■ **WHAT THE TASK ASKS**
If a line in the material below has the string "IndexScreen", copy it out.

-- Opening Marker --

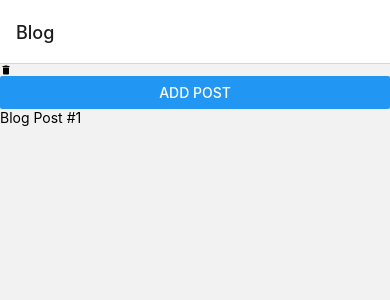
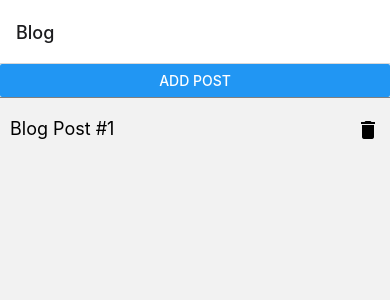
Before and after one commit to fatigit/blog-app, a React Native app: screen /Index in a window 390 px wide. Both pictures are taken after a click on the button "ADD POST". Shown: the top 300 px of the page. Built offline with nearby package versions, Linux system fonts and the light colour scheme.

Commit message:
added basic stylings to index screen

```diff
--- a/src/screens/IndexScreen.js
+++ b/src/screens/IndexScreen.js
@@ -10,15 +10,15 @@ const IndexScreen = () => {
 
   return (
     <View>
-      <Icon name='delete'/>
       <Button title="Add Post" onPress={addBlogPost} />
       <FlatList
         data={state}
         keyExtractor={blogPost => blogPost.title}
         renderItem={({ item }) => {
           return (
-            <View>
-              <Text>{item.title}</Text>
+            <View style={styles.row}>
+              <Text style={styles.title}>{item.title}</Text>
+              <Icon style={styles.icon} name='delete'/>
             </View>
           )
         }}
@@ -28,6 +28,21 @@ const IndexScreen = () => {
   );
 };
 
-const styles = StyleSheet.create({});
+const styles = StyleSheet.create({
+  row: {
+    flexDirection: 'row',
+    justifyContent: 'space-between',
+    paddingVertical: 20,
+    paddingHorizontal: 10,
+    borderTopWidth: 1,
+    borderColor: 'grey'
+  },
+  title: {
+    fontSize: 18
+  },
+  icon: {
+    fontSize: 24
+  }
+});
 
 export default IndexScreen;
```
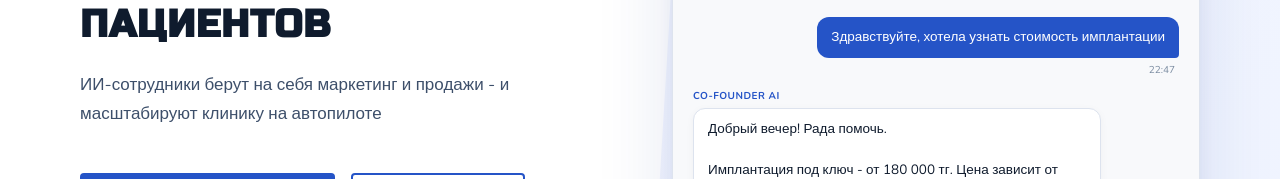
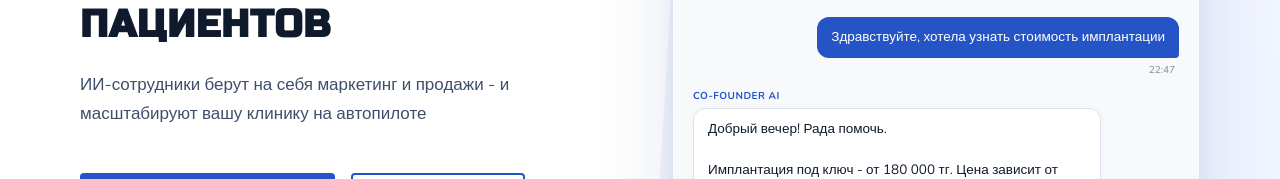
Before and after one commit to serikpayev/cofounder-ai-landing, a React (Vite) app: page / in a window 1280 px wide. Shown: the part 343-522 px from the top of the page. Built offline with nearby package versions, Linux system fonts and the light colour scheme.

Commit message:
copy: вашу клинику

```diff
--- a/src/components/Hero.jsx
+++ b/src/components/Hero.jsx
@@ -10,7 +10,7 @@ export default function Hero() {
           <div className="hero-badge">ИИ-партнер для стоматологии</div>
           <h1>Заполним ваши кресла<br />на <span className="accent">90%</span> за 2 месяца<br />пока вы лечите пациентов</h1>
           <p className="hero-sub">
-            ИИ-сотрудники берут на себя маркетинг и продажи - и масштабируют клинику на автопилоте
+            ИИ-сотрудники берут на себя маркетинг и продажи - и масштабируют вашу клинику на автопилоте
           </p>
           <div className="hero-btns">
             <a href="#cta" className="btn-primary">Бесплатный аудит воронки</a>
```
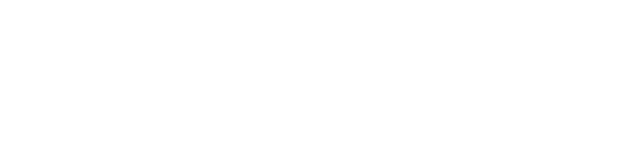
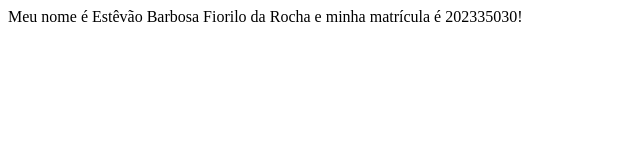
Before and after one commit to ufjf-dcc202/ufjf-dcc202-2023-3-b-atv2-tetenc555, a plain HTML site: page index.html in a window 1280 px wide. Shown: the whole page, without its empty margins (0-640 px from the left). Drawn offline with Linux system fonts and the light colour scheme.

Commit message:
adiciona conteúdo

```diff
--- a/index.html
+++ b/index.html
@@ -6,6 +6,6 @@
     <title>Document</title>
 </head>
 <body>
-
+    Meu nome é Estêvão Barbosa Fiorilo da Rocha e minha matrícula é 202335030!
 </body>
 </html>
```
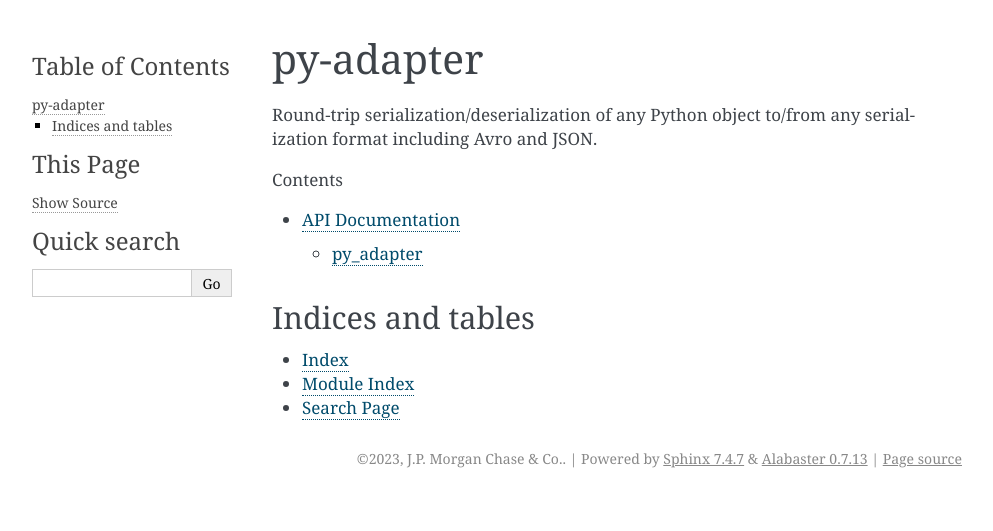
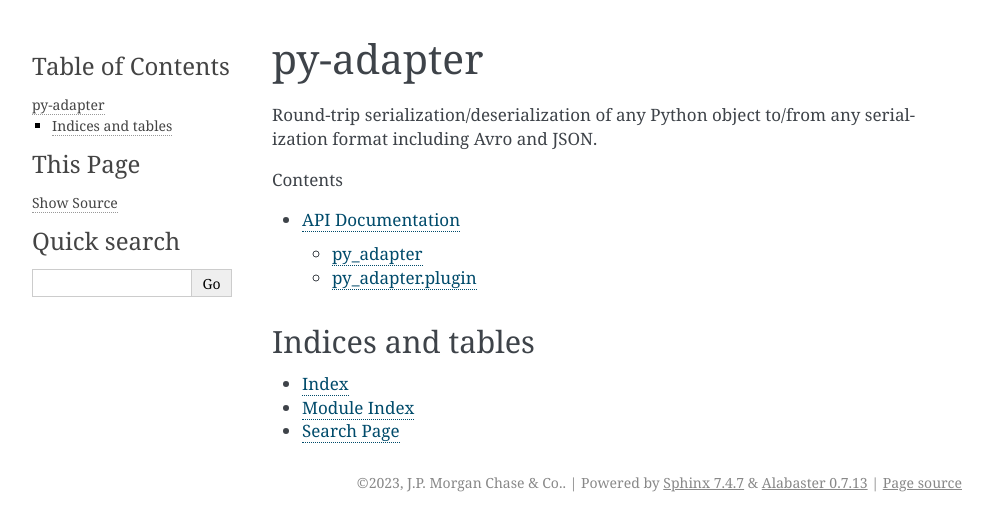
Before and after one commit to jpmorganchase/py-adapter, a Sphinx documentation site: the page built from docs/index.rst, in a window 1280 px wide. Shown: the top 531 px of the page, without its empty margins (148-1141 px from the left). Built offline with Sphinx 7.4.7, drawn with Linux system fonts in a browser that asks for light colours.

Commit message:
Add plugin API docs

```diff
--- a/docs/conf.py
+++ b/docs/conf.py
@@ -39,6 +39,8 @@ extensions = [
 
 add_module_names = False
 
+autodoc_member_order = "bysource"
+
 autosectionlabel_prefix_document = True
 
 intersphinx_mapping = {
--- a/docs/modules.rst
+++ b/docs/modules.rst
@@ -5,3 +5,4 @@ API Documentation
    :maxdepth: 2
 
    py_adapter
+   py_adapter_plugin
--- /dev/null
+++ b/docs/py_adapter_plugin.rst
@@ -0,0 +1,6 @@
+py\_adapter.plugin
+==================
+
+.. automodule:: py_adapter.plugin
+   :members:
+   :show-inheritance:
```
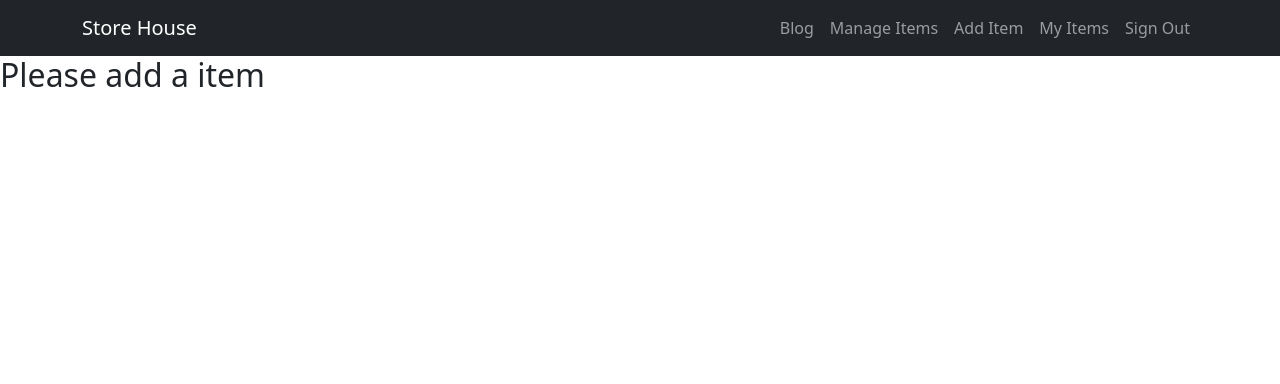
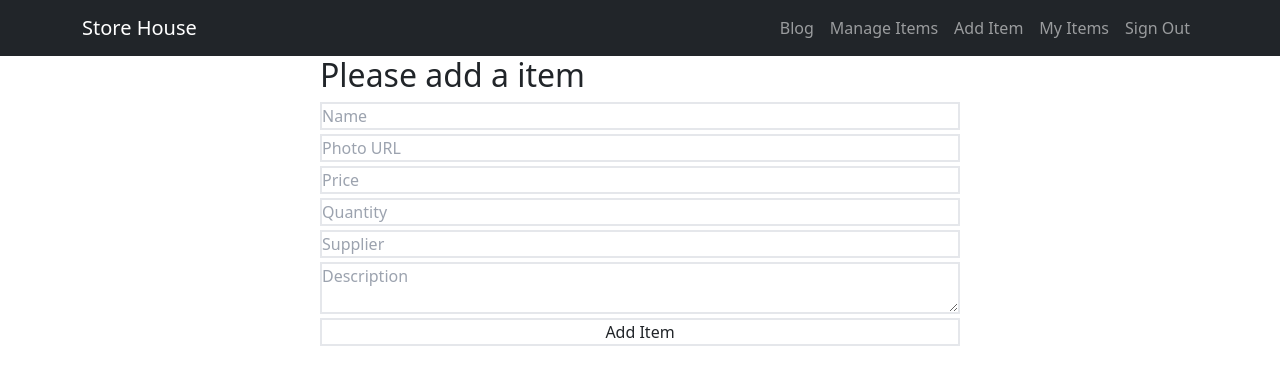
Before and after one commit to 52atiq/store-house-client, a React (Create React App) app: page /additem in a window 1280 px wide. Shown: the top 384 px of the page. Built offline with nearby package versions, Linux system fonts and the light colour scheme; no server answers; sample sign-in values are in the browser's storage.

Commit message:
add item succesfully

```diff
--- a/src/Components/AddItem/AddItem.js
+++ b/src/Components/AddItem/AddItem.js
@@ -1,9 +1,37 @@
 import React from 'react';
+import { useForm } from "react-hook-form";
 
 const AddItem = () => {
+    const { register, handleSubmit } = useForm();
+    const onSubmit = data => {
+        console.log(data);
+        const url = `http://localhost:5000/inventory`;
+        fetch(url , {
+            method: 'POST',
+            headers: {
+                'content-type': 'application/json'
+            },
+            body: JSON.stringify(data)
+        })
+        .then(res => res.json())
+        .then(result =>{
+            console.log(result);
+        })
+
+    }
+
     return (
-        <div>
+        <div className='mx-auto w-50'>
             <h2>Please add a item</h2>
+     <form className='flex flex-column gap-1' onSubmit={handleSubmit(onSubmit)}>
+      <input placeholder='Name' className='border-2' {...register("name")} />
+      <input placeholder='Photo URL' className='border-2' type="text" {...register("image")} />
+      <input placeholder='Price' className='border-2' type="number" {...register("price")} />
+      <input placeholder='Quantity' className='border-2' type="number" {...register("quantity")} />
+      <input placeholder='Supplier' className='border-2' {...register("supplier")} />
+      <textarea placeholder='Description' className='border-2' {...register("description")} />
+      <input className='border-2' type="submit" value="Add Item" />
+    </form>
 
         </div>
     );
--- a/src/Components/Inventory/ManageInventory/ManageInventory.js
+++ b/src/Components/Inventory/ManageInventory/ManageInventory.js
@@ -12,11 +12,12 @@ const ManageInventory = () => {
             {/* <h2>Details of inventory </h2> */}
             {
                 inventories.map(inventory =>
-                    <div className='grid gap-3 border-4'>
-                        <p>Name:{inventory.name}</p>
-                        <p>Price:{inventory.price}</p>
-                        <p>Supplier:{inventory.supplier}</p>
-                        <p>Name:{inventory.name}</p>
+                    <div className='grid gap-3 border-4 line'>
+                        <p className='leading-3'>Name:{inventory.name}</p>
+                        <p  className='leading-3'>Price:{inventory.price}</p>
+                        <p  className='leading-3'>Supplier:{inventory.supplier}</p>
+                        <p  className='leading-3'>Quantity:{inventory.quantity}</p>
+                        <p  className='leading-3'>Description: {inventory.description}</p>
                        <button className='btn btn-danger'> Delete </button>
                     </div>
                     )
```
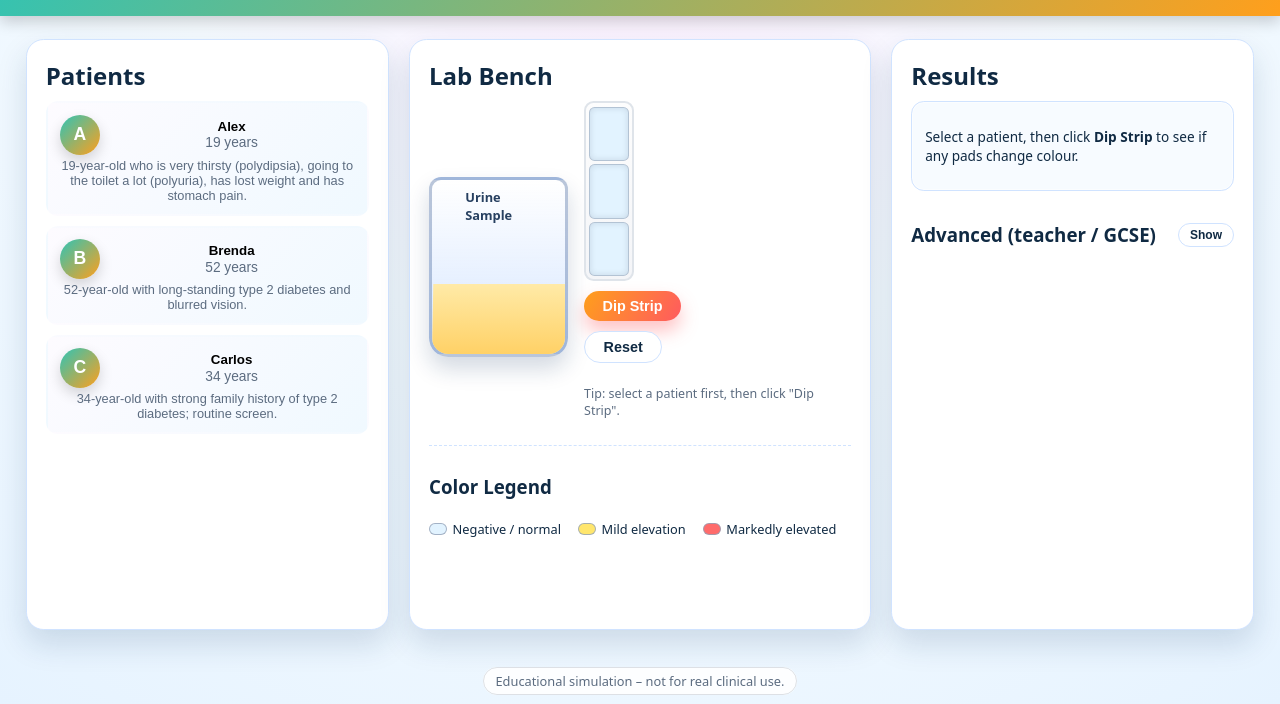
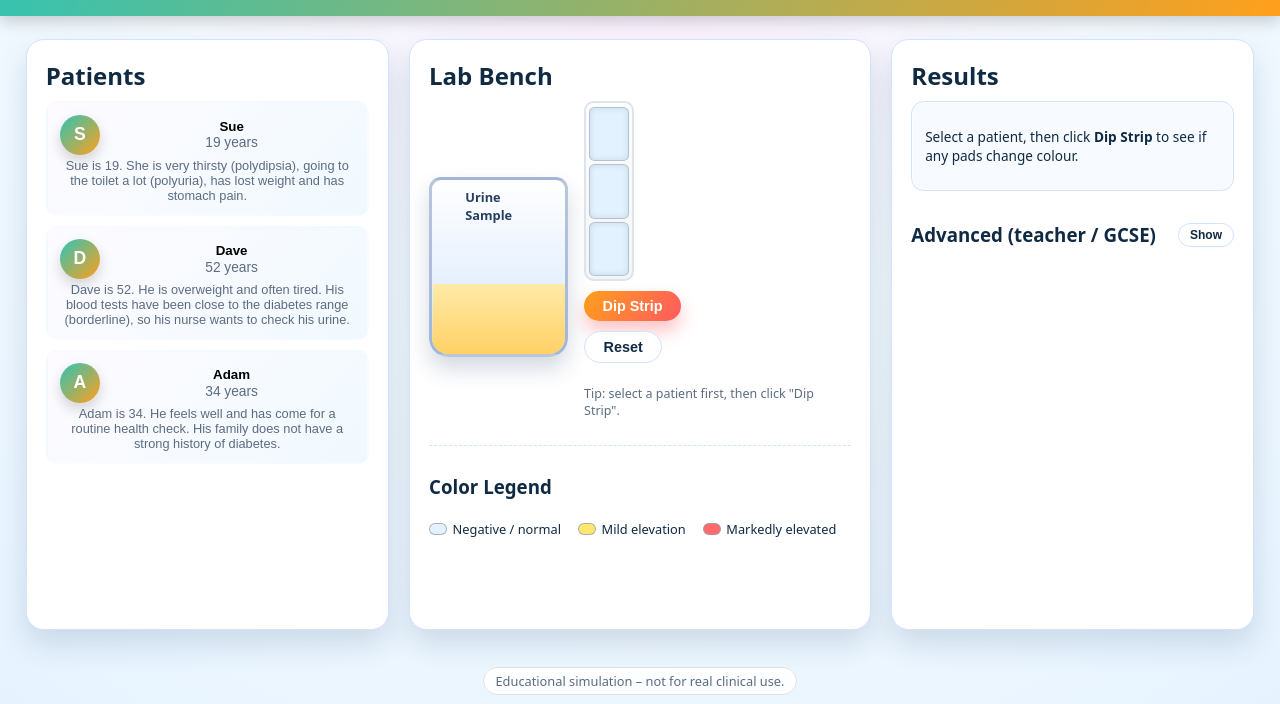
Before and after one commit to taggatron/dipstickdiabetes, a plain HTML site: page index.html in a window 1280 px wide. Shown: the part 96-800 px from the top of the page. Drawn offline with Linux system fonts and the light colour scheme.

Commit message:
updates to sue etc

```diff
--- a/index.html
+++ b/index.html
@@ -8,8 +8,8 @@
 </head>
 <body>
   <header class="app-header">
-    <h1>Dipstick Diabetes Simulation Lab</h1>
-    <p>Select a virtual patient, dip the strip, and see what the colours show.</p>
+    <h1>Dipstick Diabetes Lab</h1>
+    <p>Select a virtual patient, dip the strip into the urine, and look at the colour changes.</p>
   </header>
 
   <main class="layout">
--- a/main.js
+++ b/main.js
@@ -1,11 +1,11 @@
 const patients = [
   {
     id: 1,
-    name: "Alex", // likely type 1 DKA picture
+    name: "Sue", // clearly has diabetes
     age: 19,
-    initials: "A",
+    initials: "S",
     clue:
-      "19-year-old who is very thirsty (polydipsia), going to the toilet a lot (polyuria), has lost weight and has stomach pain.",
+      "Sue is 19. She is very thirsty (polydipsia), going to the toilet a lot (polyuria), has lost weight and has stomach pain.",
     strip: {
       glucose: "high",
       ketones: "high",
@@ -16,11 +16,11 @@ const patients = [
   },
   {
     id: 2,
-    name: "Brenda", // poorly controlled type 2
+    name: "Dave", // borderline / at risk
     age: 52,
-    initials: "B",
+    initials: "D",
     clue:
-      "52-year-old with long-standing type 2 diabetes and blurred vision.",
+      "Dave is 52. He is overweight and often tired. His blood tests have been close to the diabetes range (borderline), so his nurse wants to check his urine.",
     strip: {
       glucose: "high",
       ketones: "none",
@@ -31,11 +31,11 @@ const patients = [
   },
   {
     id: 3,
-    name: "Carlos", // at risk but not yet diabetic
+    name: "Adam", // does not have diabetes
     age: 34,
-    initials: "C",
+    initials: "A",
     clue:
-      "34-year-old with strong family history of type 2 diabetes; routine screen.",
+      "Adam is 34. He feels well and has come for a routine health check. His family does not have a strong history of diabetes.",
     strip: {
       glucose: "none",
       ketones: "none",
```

-- Closing Marker --

■ **ANSWER SECTION**
--- a/src/screens/IndexScreen.js
+++ b/src/screens/IndexScreen.js
@@ -10,15 +10,15 @@ const IndexScreen = () => {
@@ -28,6 +28,21 @@ const IndexScreen = () => {
 export default IndexScreen;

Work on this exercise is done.